The New Jersey Conscientious Employee Protection Act (“CEPA”) is designed to encourage employees to report illegal or unethical activities in the workplace and to protect those who do. CEPA forbids an employer from taking retaliatory action against employees who object to employer conduct that they reasonably believe is unlawful, unethical, or against the public health, safety, and welfare.
The Superior Court of New Jersey, Appellate Division, recently confirmed that an employee’s normal job duties may not qualify as protected activity under CEPA. In Richardson v. Deborah Heart & Lung Center, the plaintiff worked as a quality control manager, whereby she corrected the work of her colleagues. In particular, her job was to ensure that information relating to medical procedures was correctly entered into the defendant hospital’s electronic database. She tried to argue that her duties in that role in and of itself qualified as protected activity under CEPA. The Appellate Division did not agree and held that normal job duties may not constitute protected activities even when those duties are, themselves, technically corrections or objections to other employees’ actions.

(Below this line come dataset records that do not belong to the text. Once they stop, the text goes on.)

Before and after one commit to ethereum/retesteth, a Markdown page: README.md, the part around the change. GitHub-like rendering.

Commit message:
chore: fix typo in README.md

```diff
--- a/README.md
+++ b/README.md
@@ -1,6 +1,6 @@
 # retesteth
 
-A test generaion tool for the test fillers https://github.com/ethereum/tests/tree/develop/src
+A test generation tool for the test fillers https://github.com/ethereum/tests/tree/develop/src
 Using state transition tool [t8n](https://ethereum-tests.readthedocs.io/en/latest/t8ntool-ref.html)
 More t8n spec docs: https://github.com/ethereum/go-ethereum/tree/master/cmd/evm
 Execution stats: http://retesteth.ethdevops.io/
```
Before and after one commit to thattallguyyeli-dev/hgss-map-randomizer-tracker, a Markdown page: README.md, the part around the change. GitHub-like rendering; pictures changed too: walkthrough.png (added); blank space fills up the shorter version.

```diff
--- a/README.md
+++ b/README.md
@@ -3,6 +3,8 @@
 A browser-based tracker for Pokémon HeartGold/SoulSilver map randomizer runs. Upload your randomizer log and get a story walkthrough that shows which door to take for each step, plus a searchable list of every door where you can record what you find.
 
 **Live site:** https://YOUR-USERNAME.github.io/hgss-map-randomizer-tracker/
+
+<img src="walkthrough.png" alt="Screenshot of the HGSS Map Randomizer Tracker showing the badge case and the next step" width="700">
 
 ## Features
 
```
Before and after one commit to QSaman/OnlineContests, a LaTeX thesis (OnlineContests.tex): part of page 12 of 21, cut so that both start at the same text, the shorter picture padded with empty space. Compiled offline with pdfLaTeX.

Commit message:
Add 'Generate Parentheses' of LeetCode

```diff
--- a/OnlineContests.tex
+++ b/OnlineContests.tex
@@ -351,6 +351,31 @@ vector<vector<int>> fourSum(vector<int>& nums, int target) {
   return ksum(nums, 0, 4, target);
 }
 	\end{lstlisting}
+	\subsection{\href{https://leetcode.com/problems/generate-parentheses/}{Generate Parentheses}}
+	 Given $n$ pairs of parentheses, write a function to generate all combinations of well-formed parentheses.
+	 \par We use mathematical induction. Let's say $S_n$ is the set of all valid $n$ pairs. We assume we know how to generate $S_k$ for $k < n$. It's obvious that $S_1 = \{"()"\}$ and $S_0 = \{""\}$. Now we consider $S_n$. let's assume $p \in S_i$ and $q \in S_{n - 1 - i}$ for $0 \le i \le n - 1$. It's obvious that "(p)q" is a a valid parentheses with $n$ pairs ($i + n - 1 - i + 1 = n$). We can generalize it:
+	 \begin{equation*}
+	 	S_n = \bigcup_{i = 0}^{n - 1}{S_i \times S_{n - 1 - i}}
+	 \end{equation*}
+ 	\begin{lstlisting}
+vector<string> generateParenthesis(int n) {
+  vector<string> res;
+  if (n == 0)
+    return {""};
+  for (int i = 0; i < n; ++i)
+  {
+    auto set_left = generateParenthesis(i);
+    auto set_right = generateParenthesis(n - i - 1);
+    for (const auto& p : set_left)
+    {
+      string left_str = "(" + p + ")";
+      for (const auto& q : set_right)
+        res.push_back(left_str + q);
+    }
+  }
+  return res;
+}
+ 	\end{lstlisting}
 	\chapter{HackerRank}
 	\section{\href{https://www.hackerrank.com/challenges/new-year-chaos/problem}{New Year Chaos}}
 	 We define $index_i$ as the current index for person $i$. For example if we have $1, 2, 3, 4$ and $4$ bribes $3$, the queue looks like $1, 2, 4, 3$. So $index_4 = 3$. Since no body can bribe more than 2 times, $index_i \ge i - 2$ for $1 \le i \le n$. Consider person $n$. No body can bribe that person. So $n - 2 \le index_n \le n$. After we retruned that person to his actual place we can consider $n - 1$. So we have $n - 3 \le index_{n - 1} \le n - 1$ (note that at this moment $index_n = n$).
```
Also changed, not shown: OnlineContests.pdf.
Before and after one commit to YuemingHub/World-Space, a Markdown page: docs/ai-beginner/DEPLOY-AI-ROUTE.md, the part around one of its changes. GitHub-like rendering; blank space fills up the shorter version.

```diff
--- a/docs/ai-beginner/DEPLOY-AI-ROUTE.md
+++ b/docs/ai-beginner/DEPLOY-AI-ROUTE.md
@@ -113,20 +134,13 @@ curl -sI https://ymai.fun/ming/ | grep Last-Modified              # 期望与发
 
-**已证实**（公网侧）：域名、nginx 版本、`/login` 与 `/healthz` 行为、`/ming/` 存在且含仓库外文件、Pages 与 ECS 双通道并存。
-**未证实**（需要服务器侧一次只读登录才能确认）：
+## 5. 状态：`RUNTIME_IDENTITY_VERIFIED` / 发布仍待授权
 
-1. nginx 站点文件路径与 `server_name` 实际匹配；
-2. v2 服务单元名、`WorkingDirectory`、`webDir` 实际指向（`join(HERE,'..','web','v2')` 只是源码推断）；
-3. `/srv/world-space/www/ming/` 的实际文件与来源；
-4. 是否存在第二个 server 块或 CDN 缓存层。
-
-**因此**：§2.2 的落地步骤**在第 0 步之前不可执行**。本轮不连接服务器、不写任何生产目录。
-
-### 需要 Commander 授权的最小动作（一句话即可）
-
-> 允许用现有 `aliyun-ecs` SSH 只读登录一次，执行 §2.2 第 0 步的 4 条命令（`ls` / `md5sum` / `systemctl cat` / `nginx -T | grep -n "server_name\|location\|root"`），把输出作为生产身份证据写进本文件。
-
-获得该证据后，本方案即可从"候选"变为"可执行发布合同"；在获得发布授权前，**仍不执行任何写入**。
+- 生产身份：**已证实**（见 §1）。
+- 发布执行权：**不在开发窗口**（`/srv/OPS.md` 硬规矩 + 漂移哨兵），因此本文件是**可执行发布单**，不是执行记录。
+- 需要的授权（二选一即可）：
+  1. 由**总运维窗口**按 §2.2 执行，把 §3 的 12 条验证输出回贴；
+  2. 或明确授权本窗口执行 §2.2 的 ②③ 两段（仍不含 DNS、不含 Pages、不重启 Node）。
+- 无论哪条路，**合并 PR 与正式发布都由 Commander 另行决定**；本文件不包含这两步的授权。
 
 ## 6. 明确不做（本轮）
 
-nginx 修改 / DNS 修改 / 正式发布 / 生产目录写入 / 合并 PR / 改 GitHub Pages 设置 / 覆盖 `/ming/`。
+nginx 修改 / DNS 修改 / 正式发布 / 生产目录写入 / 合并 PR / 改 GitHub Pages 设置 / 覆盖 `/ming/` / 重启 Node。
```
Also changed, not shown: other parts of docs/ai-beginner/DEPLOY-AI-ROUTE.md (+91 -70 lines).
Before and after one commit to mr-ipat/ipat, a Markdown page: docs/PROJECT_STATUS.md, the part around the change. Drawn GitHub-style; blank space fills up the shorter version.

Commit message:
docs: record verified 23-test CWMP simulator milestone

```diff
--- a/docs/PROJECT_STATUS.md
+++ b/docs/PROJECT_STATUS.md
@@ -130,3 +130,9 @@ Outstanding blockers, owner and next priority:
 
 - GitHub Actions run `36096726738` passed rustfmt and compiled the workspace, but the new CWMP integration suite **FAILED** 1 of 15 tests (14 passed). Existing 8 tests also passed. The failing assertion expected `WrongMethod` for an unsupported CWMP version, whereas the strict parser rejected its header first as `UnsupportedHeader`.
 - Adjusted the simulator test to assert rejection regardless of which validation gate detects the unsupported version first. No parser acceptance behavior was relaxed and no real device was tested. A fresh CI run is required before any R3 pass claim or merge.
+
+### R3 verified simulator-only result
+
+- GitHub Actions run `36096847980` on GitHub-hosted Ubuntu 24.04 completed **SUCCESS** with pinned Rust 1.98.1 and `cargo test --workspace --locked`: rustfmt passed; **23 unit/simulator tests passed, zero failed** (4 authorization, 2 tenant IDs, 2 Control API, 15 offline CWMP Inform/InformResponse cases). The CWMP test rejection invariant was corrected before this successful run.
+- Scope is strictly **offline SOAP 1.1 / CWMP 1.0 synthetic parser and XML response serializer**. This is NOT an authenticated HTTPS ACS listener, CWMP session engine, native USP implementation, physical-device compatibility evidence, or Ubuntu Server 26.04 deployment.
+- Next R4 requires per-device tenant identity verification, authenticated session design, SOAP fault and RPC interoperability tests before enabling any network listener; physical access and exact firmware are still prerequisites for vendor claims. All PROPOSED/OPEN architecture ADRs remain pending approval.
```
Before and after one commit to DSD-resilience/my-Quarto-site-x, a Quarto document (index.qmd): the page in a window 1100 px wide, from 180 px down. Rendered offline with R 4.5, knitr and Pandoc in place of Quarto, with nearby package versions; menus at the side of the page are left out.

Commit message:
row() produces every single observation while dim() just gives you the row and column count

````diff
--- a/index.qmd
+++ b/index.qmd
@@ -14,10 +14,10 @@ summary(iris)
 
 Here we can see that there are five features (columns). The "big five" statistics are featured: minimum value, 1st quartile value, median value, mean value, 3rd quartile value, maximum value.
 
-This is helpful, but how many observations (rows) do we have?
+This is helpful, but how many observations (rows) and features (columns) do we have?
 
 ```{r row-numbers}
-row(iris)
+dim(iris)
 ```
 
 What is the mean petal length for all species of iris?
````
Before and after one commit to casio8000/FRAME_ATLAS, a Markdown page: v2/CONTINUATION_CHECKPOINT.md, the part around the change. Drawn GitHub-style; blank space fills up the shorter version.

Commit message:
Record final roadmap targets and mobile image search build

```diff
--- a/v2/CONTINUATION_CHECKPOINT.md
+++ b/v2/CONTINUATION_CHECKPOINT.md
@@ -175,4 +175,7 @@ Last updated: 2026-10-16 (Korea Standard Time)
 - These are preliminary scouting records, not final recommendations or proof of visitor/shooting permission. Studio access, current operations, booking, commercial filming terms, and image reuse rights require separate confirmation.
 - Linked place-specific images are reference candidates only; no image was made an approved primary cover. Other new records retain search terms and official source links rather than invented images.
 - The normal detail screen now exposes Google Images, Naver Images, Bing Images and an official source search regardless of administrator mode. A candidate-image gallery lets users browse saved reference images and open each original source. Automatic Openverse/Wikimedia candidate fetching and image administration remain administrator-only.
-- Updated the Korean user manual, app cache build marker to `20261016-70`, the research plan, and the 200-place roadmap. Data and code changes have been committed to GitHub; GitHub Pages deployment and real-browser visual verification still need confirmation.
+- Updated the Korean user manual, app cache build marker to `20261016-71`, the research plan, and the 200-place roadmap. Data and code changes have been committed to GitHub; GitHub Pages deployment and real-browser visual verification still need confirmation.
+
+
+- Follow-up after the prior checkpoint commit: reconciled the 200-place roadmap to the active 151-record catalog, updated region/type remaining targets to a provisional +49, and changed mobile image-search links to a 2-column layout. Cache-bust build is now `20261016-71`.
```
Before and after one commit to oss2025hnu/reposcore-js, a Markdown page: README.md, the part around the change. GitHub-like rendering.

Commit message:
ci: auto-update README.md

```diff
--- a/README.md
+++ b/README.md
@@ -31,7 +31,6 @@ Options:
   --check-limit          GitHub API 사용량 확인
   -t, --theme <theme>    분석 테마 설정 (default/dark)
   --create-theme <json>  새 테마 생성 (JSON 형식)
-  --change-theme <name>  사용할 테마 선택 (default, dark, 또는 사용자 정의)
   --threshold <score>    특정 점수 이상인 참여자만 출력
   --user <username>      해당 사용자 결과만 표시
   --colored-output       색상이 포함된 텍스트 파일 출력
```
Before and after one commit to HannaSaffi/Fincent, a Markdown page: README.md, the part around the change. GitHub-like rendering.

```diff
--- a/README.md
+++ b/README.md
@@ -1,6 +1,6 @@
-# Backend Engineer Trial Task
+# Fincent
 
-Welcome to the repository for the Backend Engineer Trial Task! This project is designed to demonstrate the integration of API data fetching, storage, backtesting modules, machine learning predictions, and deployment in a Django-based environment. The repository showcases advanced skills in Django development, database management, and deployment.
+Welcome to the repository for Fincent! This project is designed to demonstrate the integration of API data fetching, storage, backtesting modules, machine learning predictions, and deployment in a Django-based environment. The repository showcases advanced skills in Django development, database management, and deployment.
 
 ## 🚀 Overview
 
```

This case is good news for employers because the court refused to adopt an overly broad interpretation of protected whistleblowing activity. An employee whose job duties involve quality control will not automatically be considered to have engaged in protected conduct each time she performs her job by making or recommending an adjustment or correction to a product, practice or record.